User interface change data
□ □ □
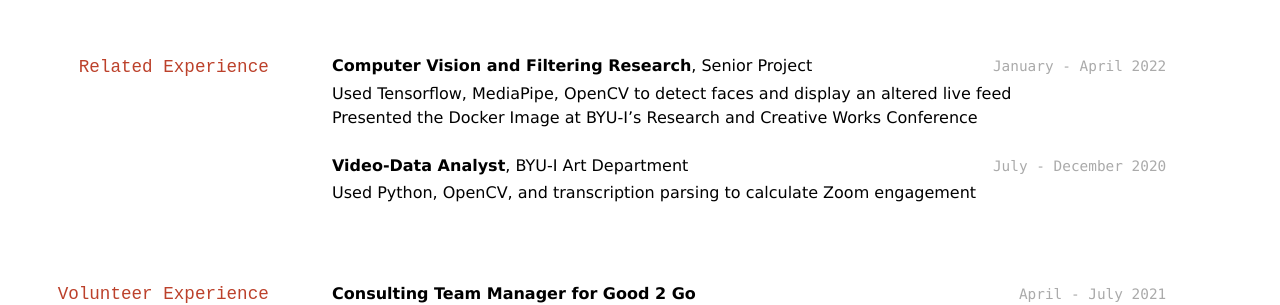
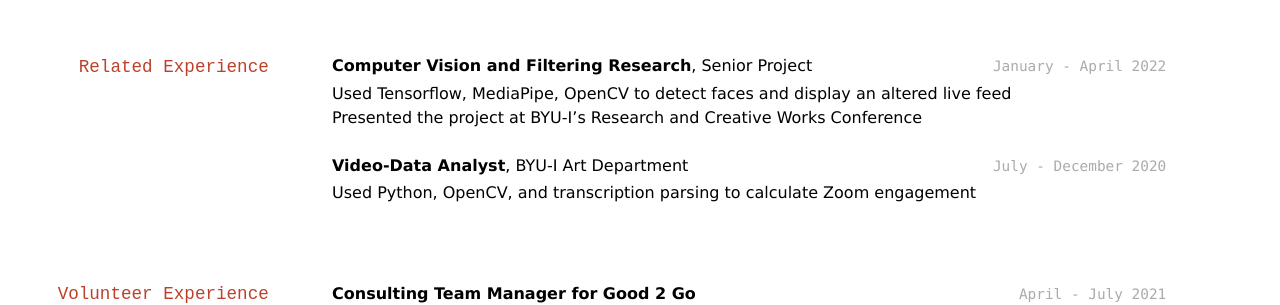
Before and after one commit to BrianGrant-Data/Resume, a Jekyll site: the page built from docs/index.md, in a window 1280 px wide. Shown: the part 740-1045 px from the top of the page. Built offline with Jekyll 4.4.1, drawn with Linux system fonts in a browser that asks for light colours.

Commit message:
Update index.md

```diff
--- a/docs/index.md
+++ b/docs/index.md
@@ -46,7 +46,7 @@ __MATH 119__ - Applied Calculus for Data Analysis
 `January - April 2022`
 __Computer Vision and Filtering Research__, Senior Project
 - Used Tensorflow, MediaPipe, OpenCV to detect faces and display an altered live feed
-- Presented the Docker Image at BYU-I's Research and Creative Works Conference
+- Presented the project at BYU-I's Research and Creative Works Conference
 
 `July - December 2020`
 __Video-Data Analyst__, BYU-I Art Department
```
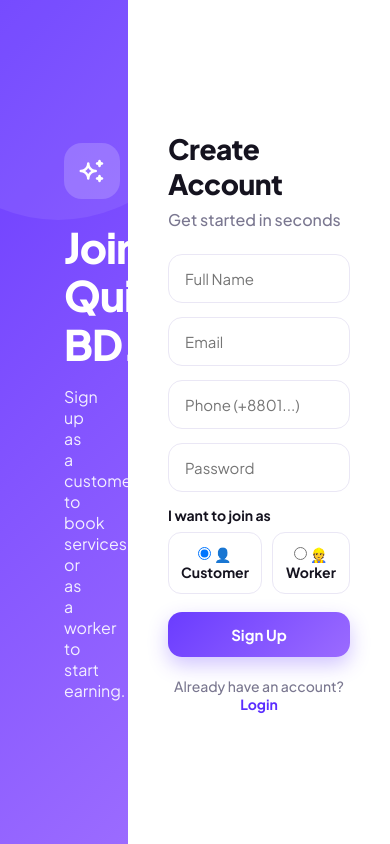
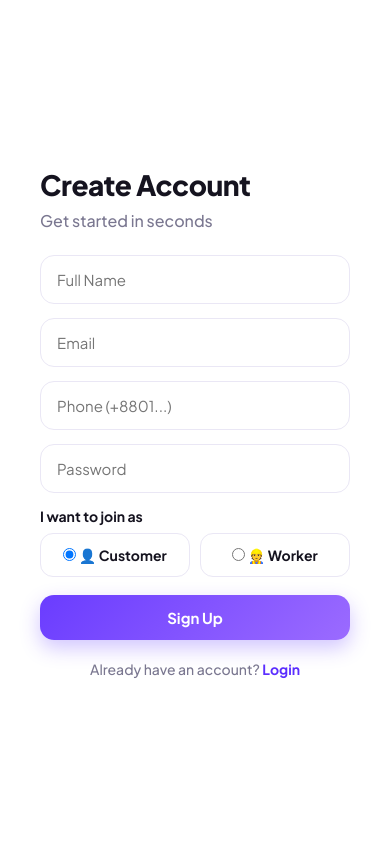
Before and after one commit to sohelAST/Quick_service_web_app, a FastAPI app: page /register in a window 390 px wide. Run offline with FastAPI, Linux system fonts and the light colour scheme; some libraries are stand-ins or nearby versions.

Commit message:
Add files via upload

```diff
--- a/templates/base.html
+++ b/templates/base.html
@@ -87,6 +87,18 @@
     .main{margin-left:74px;padding:20px;}
     .search{width:auto;}
   }
+
+  /* Auth pages (login / register) */
+  .auth-wrap{min-height:100vh;display:flex;}
+  .auth-brand{flex:1;background:var(--grad);display:flex;flex-direction:column;
+              justify-content:center;padding:64px;color:#fff;position:relative;overflow:hidden;}
+  .auth-form{width:500px;display:flex;align-items:center;justify-content:center;padding:40px;background:#fff;}
+  .auth-form-inner{width:100%;max-width:350px;}
+  @media(max-width:768px){
+    .auth-brand{display:none;}          /* hide purple panel on phones */
+    .auth-form{width:100%;}
+    .auth-wrap{background:#fff;}
+  }
 </style>
 </head>
 <body>
--- a/templates/register.html
+++ b/templates/register.html
@@ -1,14 +1,14 @@
 {% extends "base.html" %}
 {% block auth %}
-<div style="min-height:100vh;display:flex;">
-  <div style="flex:1;background:var(--grad);display:flex;flex-direction:column;justify-content:center;padding:64px;color:#fff;position:relative;overflow:hidden;">
+<div class="auth-wrap">
+  <div class="auth-brand">
     <div style="position:absolute;right:-80px;top:-80px;width:300px;height:300px;background:rgba(255,255,255,.08);border-radius:50%;"></div>
     <div style="width:56px;height:56px;background:rgba(255,255,255,.18);border-radius:18px;display:flex;align-items:center;justify-content:center;font-size:30px;margin-bottom:24px;position:relative;"><i class="ti ti-sparkles"></i></div>
     <h1 style="font-size:42px;font-weight:800;line-height:1.15;letter-spacing:-1px;position:relative;">Join<br>QuickService BD.</h1>
     <p style="opacity:.9;margin-top:18px;font-size:16px;max-width:380px;position:relative;">Sign up as a customer to book services, or as a worker to start earning.</p>
   </div>
-  <div style="width:500px;display:flex;align-items:center;justify-content:center;padding:40px;background:#fff;overflow-y:auto;">
-    <div style="width:100%;max-width:350px;">
+  <div class="auth-form" style="overflow-y:auto;">
+    <div class="auth-form-inner">
       <h2 style="font-size:28px;font-weight:800;letter-spacing:-.5px;">Create Account</h2>
       <p style="color:var(--text-light);margin:8px 0 24px;font-weight:500;">Get started in seconds</p>
       {% if error %}<div class="err">{{ error }}</div>{% endif %}
```
Also changed, not shown: templates/login.html (+4 -4 lines).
□ □ □
**Work task:** Wherever the word "Conference" turns up in the records above, copy the line that holds it.

**Problem solution:**
-- Presented the Docker Image at BYU-I's Research and Creative Works Conference
+- Presented the project at BYU-I's Research and Creative Works Conference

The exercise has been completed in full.